For most people, getting a windfall of $10,000—through an inheritance, a severance payment or a small lottery win on the weekly Scratch ‘N Win card—can make a huge difference in their lives. Whether you invest in your small business, save it towards a long-term goal like retirement, pay off hefty consumer debt or help your kids with their college education bills, doing so can speed up your journey down the road to financial independence. But first you need to figure out the best place to put your money to get the maximum payoff. Here are some options.
Invest in an RRSP
The key goal of retirement planning is to ensure you have enough money to maintain your lifestyle. You need to save enough that, along with government benefits, your annual retirement income ranges from 60% to 80% of pre-retirement income. If you’re careful with money and expect a modest, yet comfortable, middle-class lifestyle, living off 60% of your pre-retirement income should be enough. If you want to travel the world in style, golf regularly or buy a cottage, plan on 80% of pre-retirement income.

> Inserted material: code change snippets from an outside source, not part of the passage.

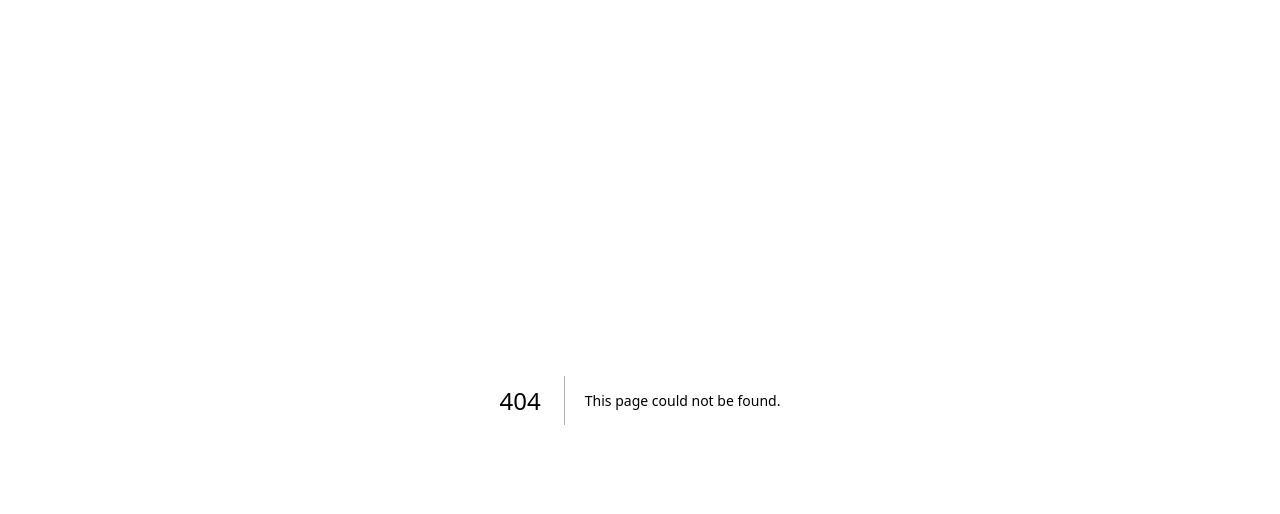
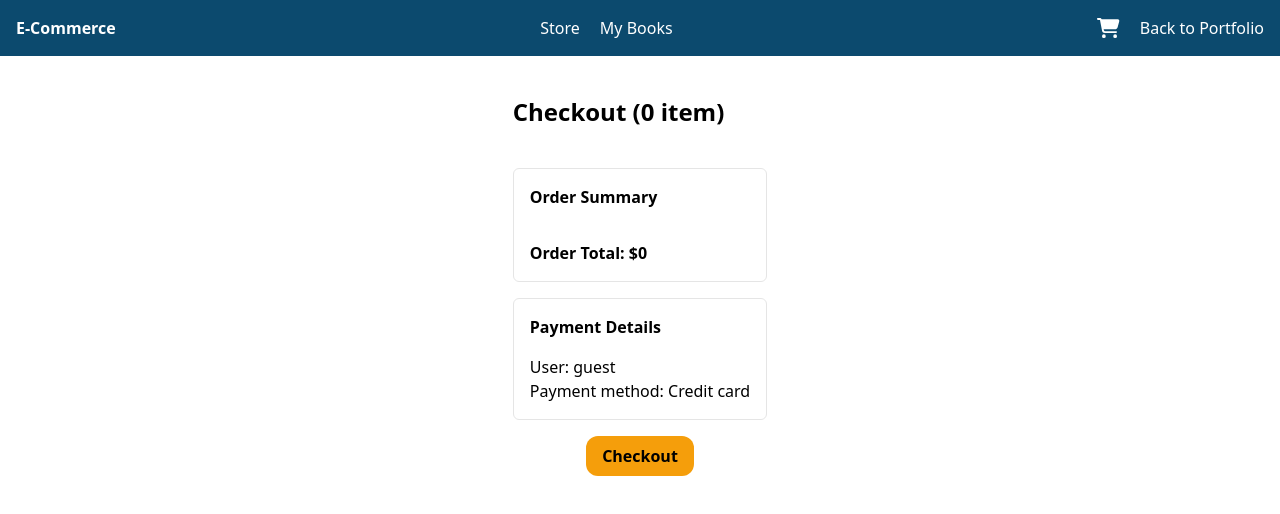
Before and after one commit to Cody06/Portfolio, a Next.js app: page /ecommerce/cart/checkout in a window 1280 px wide. Before the commit this address had no page. Shown: the top 514 px of the page. Built offline with nearby package versions, Linux system fonts and the light colour scheme.

Commit message:
Create checkout page and functionality

```diff
--- /dev/null
+++ b/src/app/ecommerce/cart/checkout/page.tsx
@@ -0,0 +1,51 @@
+'use client';
+import { useRouter } from 'next/navigation';
+import SectionHeader from '@/components/projects/Ecommerce/SectionHeader';
+import useStore from '@/components/projects/Ecommerce/Store';
+
+export default function Page() {
+    // For now, checkout will be a simple layout
+    const router = useRouter();
+    const { cartItems, checkout } = useStore();
+    const itemsNumber =
+        cartItems.length > 1 ? `${cartItems.length} items` : `${cartItems.length} item`;
+    const totalPrice = cartItems?.reduce((accumulator, item) => accumulator + item.price, 0);
+
+    const handleCheckout = () => {
+        checkout();
+        router.push('/ecommerce/my-books');
+    };
+
+    return (
+        <main className="w-max mx-auto">
+            <SectionHeader title={`Checkout (${itemsNumber})`} />
+            <section className="flex flex-col gap-y-4 mb-4 border border-neutral-200 rounded-md p-4">
+                <h2 className="font-bold">Order Summary</h2>
+                <ul>
+                    {cartItems.map((item, index) => (
+                        <li key={item.id} className="flex justify-between">
+                            <span className="mr-4">{`${index + 1}. ${item.title}`}</span>
+                            <span>${item.price}</span>
+                        </li>
+                    ))}
+                </ul>
+                <span className="font-bold">Order Total: ${totalPrice}</span>
+            </section>
+
+            <section className="mb-4 border border-neutral-200 rounded-md p-4">
+                <h2 className="font-bold mb-4">Payment Details</h2>
+                <p>User: guest</p>
+                <section>
+                    <h3>Payment method: Credit card</h3>
+                </section>
+            </section>
+            <button
+                className="block mt-auto px-4 py-2 w-max mx-auto bg-amber-500 rounded-xl font-bold
+                            hover:brightness-90 active:brightness-75"
+                onClick={handleCheckout}
+            >
+                Checkout
+            </button>
+        </main>
+    );
+}
--- a/src/components/projects/ECommerce/components/Checkout.tsx
+++ /dev/null
@@ -1,70 +0,0 @@
-import { FormEvent, useState } from 'react';
-
-export default function Checkout() {
-    const [formData, setFormData] = useState({
-        firstName: '',
-        lastName: '',
-        email: '',
-        phone: '',
-    });
-    const handleSubmit = () => {
-        console.log('Place order for', formData);
-    };
-
-    const handleChange = (e: FormEvent<HTMLInputElement>) =>
-        setFormData({ ...formData, [e.currentTarget.name]: e.currentTarget.value });
-
-    return (
-        <form className="flex flex-col max-w-md" action={handleSubmit}>
-            <label htmlFor="firstName">First name</label>
-            <input
-                id="firstName"
-                className="border mb-4"
-                type="text"
-                name="firstName"
-                required
-                value={formData.firstName}
-                onChange={handleChange}
-            />
-
-            <label htmlFor="lastName">Last name</label>
-            <input
-                id="lastName"
-                className="border mb-4"
-                type="text"
-                name="lastName"
-                required
-                value={formData.lastName}
-                onChange={handleChange}
-            />
-
-            <label htmlFor="email">Email</label>
-            <input
-                id="email"
-                className="border mb-4"
-                type="email"
-                name="email"
-                required
-                value={formData.email}
-                onChange={handleChange}
-            />
-
-            <label htmlFor="phone">Phone</label>
-            <input
-                id="phone"
-                className="border mb-4"
-                type="tel"
-                name="phone"
-                required
-                value={formData.phone}
-                onChange={handleChange}
-            />
-            <input
-                className="px-4 py-2 w-max bg-amber-500 rounded-xl
-                            hover:brightness-90 active:brightness-75"
-                type="submit"
-                value="Place Your Order"
-            />
-        </form>
-    );
-}
--- a/src/components/projects/Ecommerce/Store.ts
+++ b/src/components/projects/Ecommerce/Store.ts
@@ -4,13 +4,16 @@ import books from './books';
 
 type Store = {
     cartItems: Book[];
+    myBooks: Book[];
     storeItems: Book[];
     addToCart: (item: Book) => void;
+    checkout: () => void;
     removeFromCart: (id: string) => void;
 };
 
 const useStore = create<Store>()((set) => ({
     cartItems: [],
+    myBooks: [],
     storeItems: books,
     addToCart: (item) =>
         set((state) => ({
@@ -40,6 +43,17 @@ const useStore = create<Store>()((set) => ({
                 }
             }),
         })),
+    checkout: () =>
+        set((state) => ({
+            myBooks: state.cartItems,
+            cartItems: [],
+            storeItems: state.storeItems.map((storeItem) => {
+                return {
+                    ...storeItem,
+                    inCart: false,
+                };
+            }),
+        })),
 }));
 
 export default useStore;
```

RRSPs are the most efficient way that the majority of Canadians can get there. Contributions are tax-deductible and tax-deferred until the money is withdrawn. You can contribute up to 18% of your previous year’s earned income and unused contribution room can be carried forward indefinitely.
Spousal RRSPs let you split future retirement income with a spouse. Contributors deduct the money on their tax returns but when it is withdrawn from the RRSP or RRIF in retirement, the income is taxed in the spouse’s name, at their (hopefully lower) tax rate. This works well when a higher-income spouse contributes for a lower-income spouse, maximizing tax savings on the contribution and minimizing taxes payable when withdrawn in retirement.

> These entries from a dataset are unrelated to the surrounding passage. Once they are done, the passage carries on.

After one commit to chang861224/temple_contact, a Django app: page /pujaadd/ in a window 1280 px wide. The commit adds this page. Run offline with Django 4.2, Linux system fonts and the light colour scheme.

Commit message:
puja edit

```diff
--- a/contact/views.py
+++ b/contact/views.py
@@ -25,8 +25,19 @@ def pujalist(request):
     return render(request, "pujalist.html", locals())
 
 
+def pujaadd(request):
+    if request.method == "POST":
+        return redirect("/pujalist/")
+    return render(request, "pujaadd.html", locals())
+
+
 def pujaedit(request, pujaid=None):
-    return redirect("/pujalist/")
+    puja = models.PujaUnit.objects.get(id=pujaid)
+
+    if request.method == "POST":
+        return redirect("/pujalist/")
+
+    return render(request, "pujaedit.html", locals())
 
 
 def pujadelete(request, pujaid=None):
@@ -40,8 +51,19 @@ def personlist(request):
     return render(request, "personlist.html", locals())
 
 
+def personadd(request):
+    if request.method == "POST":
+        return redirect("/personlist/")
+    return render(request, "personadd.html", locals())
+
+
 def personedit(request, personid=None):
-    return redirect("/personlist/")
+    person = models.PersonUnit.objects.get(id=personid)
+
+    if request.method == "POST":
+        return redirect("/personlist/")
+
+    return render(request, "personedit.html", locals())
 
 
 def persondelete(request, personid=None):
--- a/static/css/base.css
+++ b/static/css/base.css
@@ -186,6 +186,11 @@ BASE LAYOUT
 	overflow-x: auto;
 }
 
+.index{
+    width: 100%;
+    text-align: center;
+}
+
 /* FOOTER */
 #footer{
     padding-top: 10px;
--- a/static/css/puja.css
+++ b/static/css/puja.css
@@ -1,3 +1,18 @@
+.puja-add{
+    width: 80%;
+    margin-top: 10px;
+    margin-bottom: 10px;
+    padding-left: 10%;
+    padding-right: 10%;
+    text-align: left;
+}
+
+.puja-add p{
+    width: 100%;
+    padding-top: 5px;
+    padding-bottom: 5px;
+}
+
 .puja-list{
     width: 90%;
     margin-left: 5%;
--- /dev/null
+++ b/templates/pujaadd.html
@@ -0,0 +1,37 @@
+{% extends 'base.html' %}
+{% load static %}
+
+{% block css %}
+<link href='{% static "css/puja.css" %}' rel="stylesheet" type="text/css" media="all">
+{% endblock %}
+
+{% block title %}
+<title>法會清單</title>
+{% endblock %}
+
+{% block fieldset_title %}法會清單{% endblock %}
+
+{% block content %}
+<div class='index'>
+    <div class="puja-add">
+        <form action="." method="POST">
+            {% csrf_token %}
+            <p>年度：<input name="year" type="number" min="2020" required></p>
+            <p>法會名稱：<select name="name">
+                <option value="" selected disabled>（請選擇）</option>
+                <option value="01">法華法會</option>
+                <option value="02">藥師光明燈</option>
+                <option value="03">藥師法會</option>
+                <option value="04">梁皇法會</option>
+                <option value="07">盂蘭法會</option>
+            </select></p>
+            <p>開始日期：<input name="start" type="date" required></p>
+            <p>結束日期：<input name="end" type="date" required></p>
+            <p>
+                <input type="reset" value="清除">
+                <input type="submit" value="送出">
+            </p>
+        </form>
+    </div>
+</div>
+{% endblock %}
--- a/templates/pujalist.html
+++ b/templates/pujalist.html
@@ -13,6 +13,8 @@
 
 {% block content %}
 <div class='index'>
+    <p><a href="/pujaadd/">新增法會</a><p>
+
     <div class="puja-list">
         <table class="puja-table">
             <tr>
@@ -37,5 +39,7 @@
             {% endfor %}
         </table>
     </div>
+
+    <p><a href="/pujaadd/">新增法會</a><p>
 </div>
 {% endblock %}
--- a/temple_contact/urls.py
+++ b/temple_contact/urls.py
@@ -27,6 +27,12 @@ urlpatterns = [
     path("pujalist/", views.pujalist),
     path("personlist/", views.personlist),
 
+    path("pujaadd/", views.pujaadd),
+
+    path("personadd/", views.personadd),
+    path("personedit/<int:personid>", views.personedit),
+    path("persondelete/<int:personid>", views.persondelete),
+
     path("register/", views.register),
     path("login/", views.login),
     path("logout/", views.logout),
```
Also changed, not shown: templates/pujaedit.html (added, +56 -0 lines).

Richard Barrette, 39, and his wife Kathleen, 37, are making use of a recent $23,000 severance Richard received. He will use $10,000 to repay money they owe to their own RRSPs through the Home Buyers’ Plan, a program that allows you to temporarily withdraw funds tax-free to buy a home. The rest will go into a spousal RRSP for Kathleen, who is now pregnant with their second child. “We want to avoid the taxes right now and rolling the severance payment directly over to the RRSP allows us to do just that,” says Richard, who works for the public service in Ottawa. “I have enough RRSP contribution room from prior years to make this rollover.”
Marko Koskenoja of Sault Ste. Marie, Ont., is also focused on his RRSPs. The 53-year-old sales rep and his wife Ruth, 46, invest their retirement savings in low-cost index mutual funds. “I like the feeling of security healthy savings gives me,” says Marko. “I believe in self-sufficiency.” The good news? If Marko leaves his $10,000 RRSP contribution untouched, earning 6% a year, it will double to $20,000 in 12 years.
Set up a fund for a refugee family in your community. That’s what 47-year-old Anita Van Nest of Newmarket, Ont., did last year with her extra $10,000. “It opened my eyes to how much I really didn’t need the money,” says Van Nest, who is studying to be a minister. “It was just wonderful for the spirit.”